On Thursday morning, I was not glued to ABC24, watching the US presidential debate. While I share the fascination of US politics with many of my compatriots, there is something a little obscene about watching a debate between two people vying to become leader of another country. Still, I sat immobile, at the blood bank, and without a paper, was glued instead to my Twitter feed which, naturally enough, was full to the brim with commentary about the unfolding proceedings.

The general thrust, from observers here and abroad, was, to paraphrase, “Romney is handing it to Obama.” Great, fine, but why?

“Obama looks tired, listless, angry, irritated.”

“Romney is more upbeat, likable, his zingers are really landing”

“Looks presidential”

And so on.

Really? This is it? It is at this point, it feels like an actual explanation of the purpose of debates is in order. Debates exist so that undecided voters have an opportunity to see the candidates for whom they may vote offering their policies, ideas and personalities under the microscope of opposition from their fiercest rival.

There is no media intervention. There are no press advisers. The candidate can’t call the event short if things aren’t going well. It’s unvarnished, open and even. Voters can see for themselves who makes the better case for election.

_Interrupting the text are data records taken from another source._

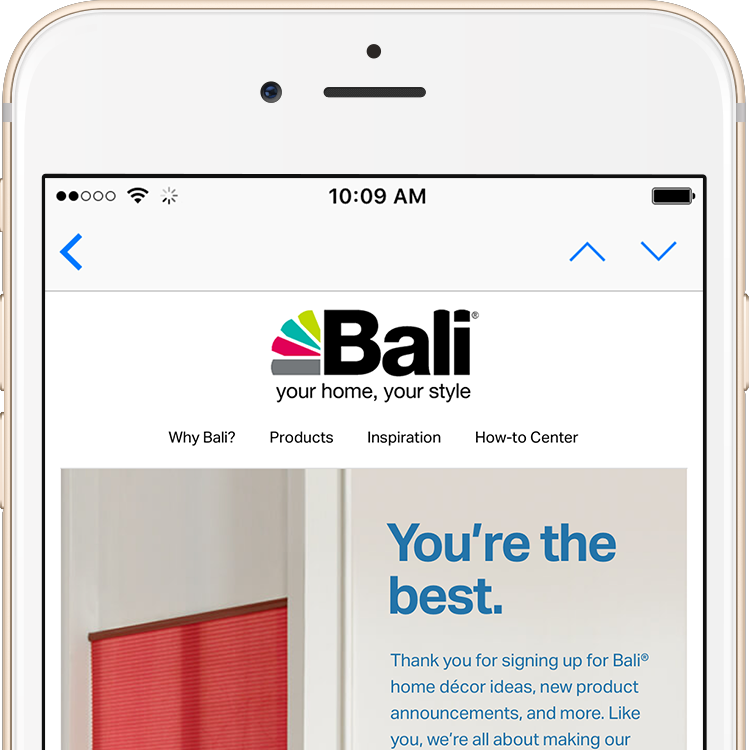
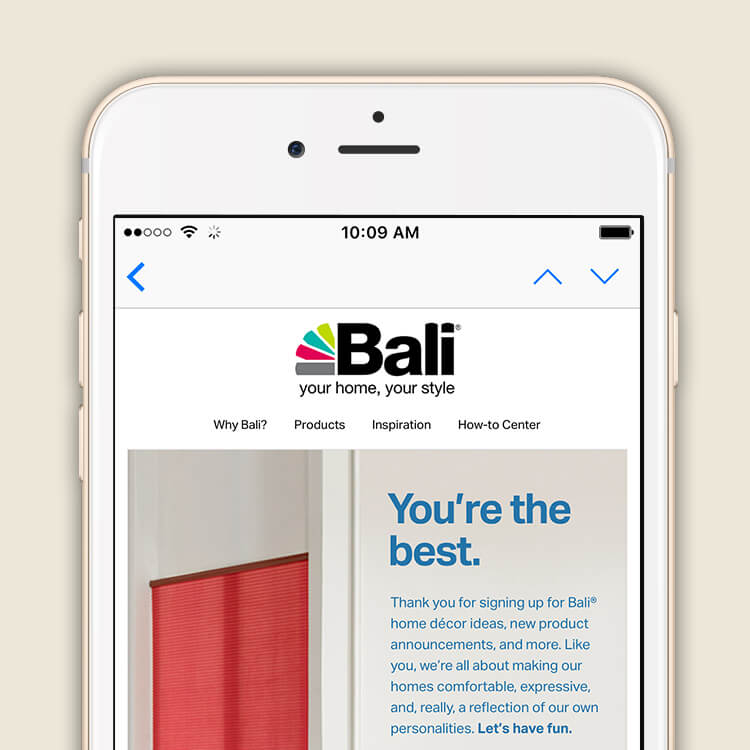
Major update of copy and optimized images

diff --git a/portfolio/graber-visualization/index.html b/portfolio/graber-visualization/index.html
@@ -1,35 +1,35 @@
 ---
 layout: project-page
 title: Graber Cellular Shades Visualization
-description: Since 1939, Graber has created extraordinary window treatments that enhance living spaces, complement an array of design styles, and delight discriminating consumers. With the beautifully efficient cellular shades product launch—the most extensive update in company history—came a strategic push to highlight the impact this product has on style, efficiency and light control. Leveraging CGI assets, this visualization tool (and the preceding questions) inspire and educate potential Graber customers about these unique qualities. 
+description: Since 1939, Graber has created extraordinary window treatments that enhance living spaces, complement an array of design styles, and delight discriminating consumers. With the beautifully efficient cellular shades product launch—the most extensive update in company history—came a strategic push to highlight the impact this product has on style, efficiency and light control. This solution illuminates these unique properties by focusing on common customer needs and providing a highly-interactive tool to visually explore unique solutions.
 next-project: fluxx
 ---
 
 <img
   sizes="(min-width:52em) 75vw, 100vw"
-  srcset="/assets/graber-visualization/cellular-shades-page-small.jpg 500w,
-          /assets/graber-visualization/cellular-shades-page-medium.jpg 750w,
-          /assets/graber-visualization/cellular-shades-page-large.jpg 1000w,
-          /assets/graber-visualization/cellular-shades-page-extralarge.jpg 1440w"
+  srcset="/assets/graber-visualization/graber-blinds-cellular-shades-page-small.jpg 500w,
+          /assets/graber-visualization/graber-blinds-cellular-shades-page-medium.jpg 750w,
+          /assets/graber-visualization/graber-blinds-cellular-shades-page-large.jpg 1000w,
+          /assets/graber-visualization/graber-blinds-cellular-shades-page-extralarge.jpg 1440w"
   alt="Graber Blinds Cellular Shades product page"
   class="project-main-image browser-mockup-outline">
 
   <img
     sizes="100vw"
-    srcset="/assets/graber-visualization/visualization-steps-1-2-small.jpg 500w,
-            /assets/graber-visualization/visualization-steps-1-2-medium.jpg 750w,
-            /assets/graber-visualization/visualization-steps-1-2-large.jpg 1000w,
-            /assets/graber-visualization/visualization-steps-1-2-extralarge.jpg 2000w"
+    srcset="/assets/graber-visualization/graber-blinds-cellular-shades-visualization-tool-steps-small.jpg 500w,
+            /assets/graber-visualization/graber-blinds-cellular-shades-visualization-tool-steps-medium.jpg 750w,
+            /assets/graber-visualization/graber-blinds-cellular-shades-visualization-tool-steps-large.jpg 1000w,
+            /assets/graber-visualization/graber-blinds-cellular-shades-visualization-tool-steps-extralarge.jpg 2000w"
     alt="Two steps that educate about two cellular shade features: cell size and light control">
 
   <img
     sizes="100vw"
-    srcset="/assets/graber-visualization/visualization-tool-small.jpg 500w,
-            /assets/graber-visualization/visualization-tool-medium.jpg 750w,
-            /assets/graber-visualization/visualization-tool-large.jpg 1000w,
-            /assets/graber-visualization/visualization-tool-extralarge.jpg 1440w"
+    srcset="/assets/graber-visualization/graber-blinds-cellular-shades-visualization-tool-small.jpg 500w,
+            /assets/graber-visualization/graber-blinds-cellular-shades-visualization-tool-medium.jpg 750w,
+            /assets/graber-visualization/graber-blinds-cellular-shades-visualization-tool-large.jpg 1000w,
+            /assets/graber-visualization/graber-blinds-cellular-shades-visualization-tool-extralarge.jpg 1440w"
     alt="Graber Blinds Cellular Shades visualization tool"
-    class="right-three-quarters browser-mockup-outline">
+    class="browser-mockup-outline">
 
 <div class="text-columns project-details little-p">
   <div class="full-width">
@@ -39,14 +39,16 @@ next-project: fluxx
   </div>
   <div class="left">
     <h3>CREDITS</h3>
-    <p>Tien Barnett, creative direction</p>
-    <p>Jacob Berchem, visual and ux design</p>
-    <p>Poornima Deveraj, ux design</p>
-    <p>Janelle Greene, copywriting</p>
-    <p>Christopher Arritt, front end development</p>
+    <p>Creative direction by Tien Barnett</p>
+    <p>UX direction by Poornima Devaraj</p>
+    <p>UX/UI design and graphic design by Jacob Berchem</p>
+    <p>Copywriting by Janelle Greene</p>
+    <p>Development by Christopher Arritt</p>
   </div>
-  <!-- <div class="right">
-    <h3>RECOGNITION</h3>
-    <p><a href="" target="_blank">American Inhouse Design Awards, GDUSA</a></p>
-  </div> -->
+  <div class="right">
+    <h3>CLIENT</h3>
+    <p>Graber Blinds, Springs Window Fashions</p>
+    <h3 id="return-space">RECOGNITION</h3>
+    <p>2016 American Inhouse Design Awards, GDUSA</p>
+  </div>
 </div>

diff --git a/portfolio/bali-emails/index.html b/portfolio/bali-emails/index.html
@@ -1,42 +1,51 @@
 ---
 layout: project-page
 title: Bali Blinds Email Campaigns
-description: Lorem ipsum dolor sit amet, consectetur adipiscing elit, sed do eiusmod tempor incididunt ut labore et dolore magna aliqua. Ut enim ad minim veniam, quis nostrud exercitation ullamco laboris nisi ut aliquip ex ea commodo consequat. Duis aute irure dolor in reprehenderit in voluptate velit esse cillum dolore eu fugiat nulla pariatur. Excepteur sint occaecat cupidatat non proident, sunt in culpa qui officia deserunt mollit anim id est laborum.
+description: A collection of transactional and promotional emails produced for Bali Blinds and Lowe's. These successful emails have lead to a 900% increase in subscribers since 2016 and have positively impacted brand engagement. With open and click thru rates nearly double the manufacturing industry average, these emails have proven to be an effective tool for the brand.
 next-project: graber-visualization
 ---
 
 <img
   sizes="(min-width:52em) 75vw, 100vw"
-  srcset="/assets/bali-emails/welcome-email-small.jpg 500w,
-          /assets/bali-emails/welcome-email-medium.jpg 750w,
-          /assets/bali-emails/welcome-email-large.jpg 1000,
-          /assets/bali-emails/welcome-email-extralarge.jpg 1750"
-  alt="Bali Blinds welcome email"
-  class="project-main-image  browser-mockup-outline">
-
-<img
-  sizes="(min-width:52em) 75vw, 100vw"
-  srcset="/assets/bali-emails/swatch-order-confirmation-small.jpg 500w,
-          /assets/bali-emails/swatch-order-confirmation-medium.jpg 750w,
-          /assets/bali-emails/swatch-order-confirmation-large.jpg 1000"
-  alt="Bali Blinds Swatch Order Confirmation email"
+  srcset="/assets/bali-emails/bali-welcome-email-small.jpg 500w,
+          /assets/bali-emails/bali-welcome-email-medium.jpg 750w,
+          /assets/bali-emails/bali-welcome-email-large.jpg 1000,
+          /assets/bali-emails/bali-welcome-email-extralarge.jpg 1750"
+  alt="Bali Blinds - Welcome email for new subscribers"
   class="portfolio-image-half left">
 
 <img
   sizes="(min-width:52em) 75vw, 100vw"
-  srcset="/assets/bali-emails/promotional-email-small.jpg 500w,
-          /assets/bali-emails/promotional-email-medium.jpg 750w,
-          /assets/bali-emails/promotional-email-large.jpg 1000"
-  alt="Bali Blinds, Lowe's promotional email"
+  srcset="/assets/bali-emails/bali-promo-email-sweet-summer-savings-small.jpg 500w,
+          /assets/bali-emails/bali-promo-email-sweet-summer-savings-medium.jpg 750w,
+          /assets/bali-emails/bali-promo-email-sweet-summer-savings-large.jpg 1000"
+  alt="Bali Blinds - Lowe's promotional email - Sweet Summer Savings"
+  class="portfolio-image-half right">
+
+<img
+  sizes="(min-width:52em) 75vw, 100vw"
+  srcset="/assets/bali-emails/bali-swatch-order-confirmation-email-small.jpg 500w,
+          /assets/bali-emails/bali-swatch-order-confirmation-email-medium.jpg 750w,
+          /assets/bali-emails/bali-swatch-order-confirmation-email-large.jpg 1000"
+  alt="Bali Blinds - Swatch Order Confirmation email"
+  class="portfolio-image-half left">
+
+<img
+  sizes="(min-width:52em) 75vw, 100vw"
+  srcset="/assets/bali-emails/bali-promo-email-one-step-away-small.jpg 500w,
+          /assets/bali-emails/bali-promo-email-one-step-away-medium.jpg 750w,
+          /assets/bali-emails/bali-promo-email-one-step-away-large.jpg 1000"
+  alt="Bali Blinds - Lowe's promotional email - One More Thing"
   class="portfolio-image-half right">
 
 <div class="text-columns project-details little-p">
   <div class="full-width">
     <div class="rule"></div>
     <h3>CREDITS</h3>
-    <p>Tien Barnett, creative direction</p>
-    <p>Megan McKay, digital marketing</p>
-    <p>Jacob Berchem, visual design, production</p>
-    <p>Jennifer Braico, copywriting</p>
+    <p>Creative direction by Tien Barnett</p>
+    <p>Design and development by Jacob Berchem</p>
+    <p>Copywriting by Jennifer Braico and Sheryl Davis-Troller</p>
+    <h3 id="return-space">CLIENT</h3>
+    <p>Bali Blinds, Springs Window Fashions</p>
   </div>
 </div>

diff --git a/portfolio/bali-redesign/index.html b/portfolio/bali-redesign/index.html
@@ -1,7 +1,7 @@
 ---
 layout: project-page
 title: Bali Blinds Redesign
-description: Bali Blinds has been providing quality window treatments since 1939. As an industry leader for Do-It-Yourselfers across America, Bali excels at giving each customer the inspiration and information they need to pick, measure and install beautiful custom blinds and shades. In 2017, the brand identity was optimized for use in digital contexts, an increasingly important part of Bali Blinds' business. This ambitious refresh started with the relaunch of baliblinds.com and will soon extend to dozens of retail e-commerce microsites and other marketing channels.
+description: Bali Blinds has been providing quality window coverings to do-it-yourselfers across North America for nearly eight decades. As an industry leader, Bali excels at giving each customer the inspiration and information they need to pick, measure and install beautiful custom blinds and shades. In 2017, the brand identity was optimized for use in digital contexts, an increasingly important part of Bali Blinds’ business model. This ambitious refresh started with the relaunch of baliblinds.com and will soon extend to dozens of retail e-commerce microsites and other marketing channels.
 next-project: frac
 ---
 
@@ -16,37 +16,37 @@ next-project: frac
 
 <img
   sizes="100vw"
-  srcset="/assets/bali-redesign/bali-blinds-product-page-small.jpg 500w,
-          /assets/bali-redesign/bali-blinds-product-page-medium.jpg 750w,
-          /assets/bali-redesign/bali-blinds-product-page-large.jpg 1000w,
-          /assets/bali-redesign/bali-blinds-product-page-extralarge.jpg 2000w"
-  alt="Bali Blinds product page">
+  srcset="/assets/bali-redesign/bali-natural-shades-product-page-small.jpg 500w,
+          /assets/bali-redesign/bali-natural-shades-product-page-medium.jpg 750w,
+          /assets/bali-redesign/bali-natural-shades-product-page-large.jpg 1000w,
+          /assets/bali-redesign/bali-natural-shades-product-page-extralarge.jpg 2000w"
+  alt="Bali Blinds Natural Shades product page">
 
 <img
   sizes="100vw"
-  srcset="/assets/bali-redesign/bali-blinds-motorization-page-small.jpg 500w,
-          /assets/bali-redesign/bali-blinds-motorization-page-medium.jpg 750w,
-          /assets/bali-redesign/bali-blinds-motorization-page-large.jpg 1000w,
-          /assets/bali-redesign/bali-blinds-motorization-page-extralarge.jpg 1440w"
+  srcset="/assets/bali-redesign/bali-motorization-page-small.jpg 500w,
+          /assets/bali-redesign/bali-motorization-page-medium.jpg 750w,
+          /assets/bali-redesign/bali-motorization-page-large.jpg 1000w,
+          /assets/bali-redesign/bali-motorization-page-extralarge.jpg 1440w"
   alt="Bali Blinds motorization page">
 
 <div class="text-columns project-details little-p">
   <div class="full-width">
     <div class="rule"></div>
-    <h3>LINKS</h3>
-    <p><a href="https://www.baliblinds.com" id="underlined-link">Bali Blinds</a></p>
+    <!-- <h3>LINKS</h3>
+    <p><a href="https://www.baliblinds.com" id="underlined-link">Bali Blinds</a></p> -->
   </div>
   <div class="left">
     <h3>CREDITS</h3>
-    <p>Tien Barnett, creative direction</p>
-    <p>Megan McKay, digital marketing</p>
-    <p>Jacob Berchem, ux/ui design, brand design</p>
-    <p>Poornima Deveraj, ux design</p>
-    <p>Janelle Greene, copywriting</p>
-    <p>Christopher Arritt, front end development</p>
+    <p>Creative direction by Tien Barnett</p>
+    <p>UX direction by Poornima Devaraj</p>
+    <p>UX/UI design and branding by Jacob Berchem</p>
+    <p>Copywriting by Janelle Greene</p>
   </div>
-  <!-- <div class="right">
-    <h3>RECOGNITION</h3>
-    <p><a href="" target="_blank">American Inhouse Design Awards, GDUSA</a></p>
-  </div> -->
+  <div class="right">
+    <h3>CLIENT</h3>
+    <p>Bali Blinds, Springs Window Fashions</p>
+    <h3 id="return-space">RECOGNITION</h3>
+    <p>2016 American Inhouse Design Awards, GDUSA</p>
+  </div>
 </div>

diff --git a/about/index.html b/about/index.html
@@ -6,10 +6,10 @@ description: I'm Jacob Berchem, a graphic designer from Wisconsin.
 
 <section class="text-columns about-text-columns little-p underlined-link">
   <div class="left">
-    <p>I recently graduated from the University of Wisconsin with a Bachelor of Fine Arts degree and a degree in computer science. At the University of Wisconsin, I discovered a passion for telling compelling stories with innovative, insightful design. I currently work as a Digital User Experience designer.</p>
+    <p>I recently graduated from the University of Wisconsin with a Bachelor of Fine Arts degree and a degree in computer science. At the University of Wisconsin, I discovered a passion for telling compelling stories with innovative, insightful design. I currently work as a Digital User Experience designer at Springs Window Fashions.</p>
     <p id="second-paragraph">I am busy volunteering with <a href="https://wisconsin.aiga.org/" target="_blank">AIGA Wisconsin</a> on projects like <a href="http://designlikemadison.com" target="_blank">Design Like Mad</a>. I have worked with a wide range of companies, from nonprofits and educational institutions, to small tech startups and industry-leading corporations.</p>
   </div>
   <div class="right">
-  <p>If you are interested in working together, I am currently accepting freelance projects. <a href="mailto:jacob.berchem@gmail.com">Reach out by email</a>.</p>
+  <p>If you’re interested in discussing a project, a collaboration or just want to say hello, <a href="mailto:jacob.berchem@gmail.com">get in touch.</a>.</p>
   <p id="second-paragraph">This site is <a href="https://github.com/jakeberkuwmad/jakeberkuwmad.github.io" target="_blank">built</a> with <a href="https://jekyllrb.com/" target="_blank">Jekyll</a>. The type is set in <a href="https://www.daltonmaag.com/library/aktiv-grotesk" target="_blank">Dalton Maag's Aktiv Grotesk</a>, while my wordmark is set in <a href="/portfolio/underwood/" target="_blank">Underwood Medium.</a></p>
 </section>

diff --git a/_includes/footer.html b/_includes/footer.html
@@ -4,7 +4,7 @@
   <div class="social-links">
     <a href="https://www.behance.net/jakeberk" target="_blank"><i class="social-icons social-icons-behance"></i></a>
     <a href="https://dribbble.com/jakeberk" target="_blank"><i class="social-icons social-icons-dribbble"></i></a>    <a href="https://www.instagram.com/jakeberk/" target="_blank"><i class="social-icons social-icons-instagram"></i></a>
-    <a href="https://twitter.com/jakeberk" target="_blank"><i class="social-icons social-icons-twitter"></i></a>
+    <!-- <a href="https://twitter.com/jakeberk" target="_blank"><i class="social-icons social-icons-twitter"></i></a> -->
     <a href="https://www.linkedin.com/in/jakeberk" target="_blank"><i class="social-icons social-icons-linkedin"></i></a>
   </div>
 </footer>

diff --git a/portfolio/frac/index.html b/portfolio/frac/index.html
@@ -32,10 +32,10 @@ case-study: frac
   </div>
   <div class="left">
     <h3>CREDITS</h3>
-    <p>Taylor Chase, reporting</p>
-    <p>Jacob Berchem, design</p>
-    <p>Kate Golden, editing</p>
-    <p>Jake Harper, music</p>
+    <p>Reporting by Taylor Chase</p>
+    <p>Editing by Kate Golden</p>
+    <p>Design and animation by Jacob Berchem</p>
+    <p>Music by Jake Harper</p>
   </div>
   <div class="right">
     <h3>CLIENT</h3>

diff --git a/portfolio/underwood/index.html b/portfolio/underwood/index.html
@@ -1,7 +1,7 @@
 ---
 layout: project-page
 title: Underwood
-description: Underwood is a monolinear typeface inspired by Soviet typography.
+description: Underwood is a monolinear typeface inspired by Soviet typography. This passion project has been ongoing since 2013, and, like all good procrastiworking projects, will likely never be "done."
 next-project: bali-redesign
 ---
 

diff --git a/_scss/layout.scss b/_scss/layout.scss
@@ -123,7 +123,7 @@ header {
   }
 
   img {
-    padding-top: $gutter;
+    margin-top: $gutter;
   }
 
   .portfolio-image-half {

Instead, we get assessment from the media about who ‘won’. And who ‘won’ rarely won on the basis of policy or substance. Ordinarily, this would be fine, but for two things.

First, it’s undoubtedly leached from American politics to here. As the post-mortems continue to tend towards the vacuous, as have the policy pronouncements of the candidates. This is terrible for everyone involved.

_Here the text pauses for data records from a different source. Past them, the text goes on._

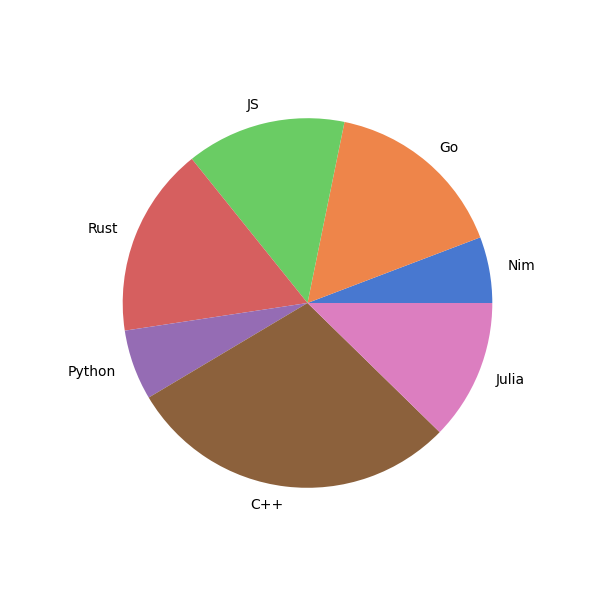
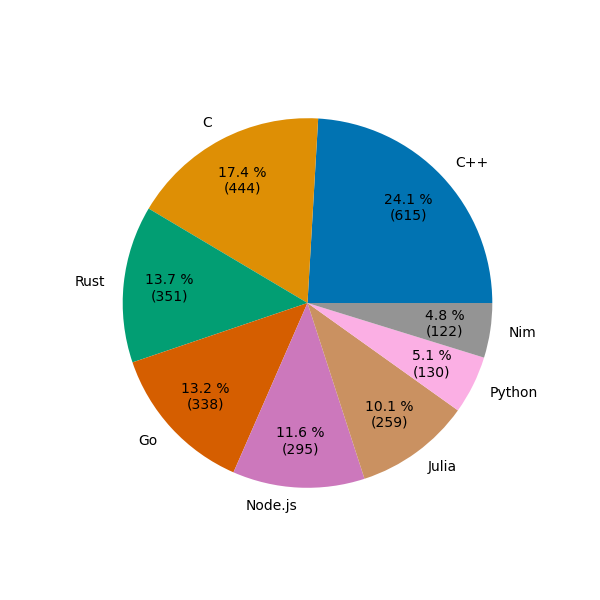
improvements to plotting func & updated plots

diff --git a/counter.py b/counter.py
@@ -1,17 +1,24 @@
 import matplotlib.pyplot as plt
 import seaborn as sns
+import numpy as np
 import os
 
 lang_dict = {
     'nim': 'Nim',
     'go' : 'Go',
-    'js' : 'JS',
+    'js' : 'Node.js',
     'rs' : 'Rust',
     'py' : 'Python',
     'cpp': 'C++',
+    'c'  : 'C',
     'jl' : 'Julia',
     'txt': 'Text'
 }
+
+def func(pct, data):
+    val = int(np.round(pct/100.*np.sum(list(data.values()))))
+    key = list(data.keys())[list(data.values()).index(val)]
+    return "{:.1f} %\n({})".format(pct, data[key])
 
 for year in os.listdir():
     if os.path.isdir(year) and year[:2] == '20':
@@ -25,13 +32,18 @@ for year in os.listdir():
                 with open(path, 'r') as file:
                     length = len(file.read())
                 len_dict[name] = length
-            print(len_dict)
             del len_dict['Text']
+            len_dict = {k: v for k, v in sorted(
+                len_dict.items(), key=lambda item: item[1], reverse=True)
+                }
+            print(len_dict)
             plt.figure(figsize=(6,6))
             plt.pie(
                 x=len_dict.values(),
                 labels=len_dict.keys(),
-                colors=sns.color_palette('muted')
+                colors=sns.color_palette('colorblind'),
+                autopct=lambda pct: func(pct, len_dict),
+                pctdistance=0.75
                 )
             plt.savefig(os.path.join(year, day, 'plot.png'), format='png')
             print()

Second, and far more insidiously, the public have absorbed these lessons, and now also view the debates as a discussion about ‘who won’, rather than ‘I saw a policy position that I was unaware of and it has changed my thinking about the election’. In all of the media reports I saw about the US debate, interviews with Jane and John Q. Public involved them offering the same pat dissertations on who won and why.

“Obama looked listless,” “Romney really took it to him, was more assertive,” etc.

Ad bloody nauseum.

Assessing who won a debate as a means of determining who won a debate is ludicrous, bordering on the Kafkaesque. Oh, for one person to say something to the effect of “I felt that, irrespective of body language, I felt Romney was convincing that he’s not out to gut the middle class and hand money to the wealthy, so, yeah, he was good.” Just one. But because they don’t, there is need for the speakers to say anything of value.

When ordinary punters are viewing debates through the lens of the media to this extent, let’s just call the whole thing off, because it has officially become another campaign event, rather than a ‘debate’.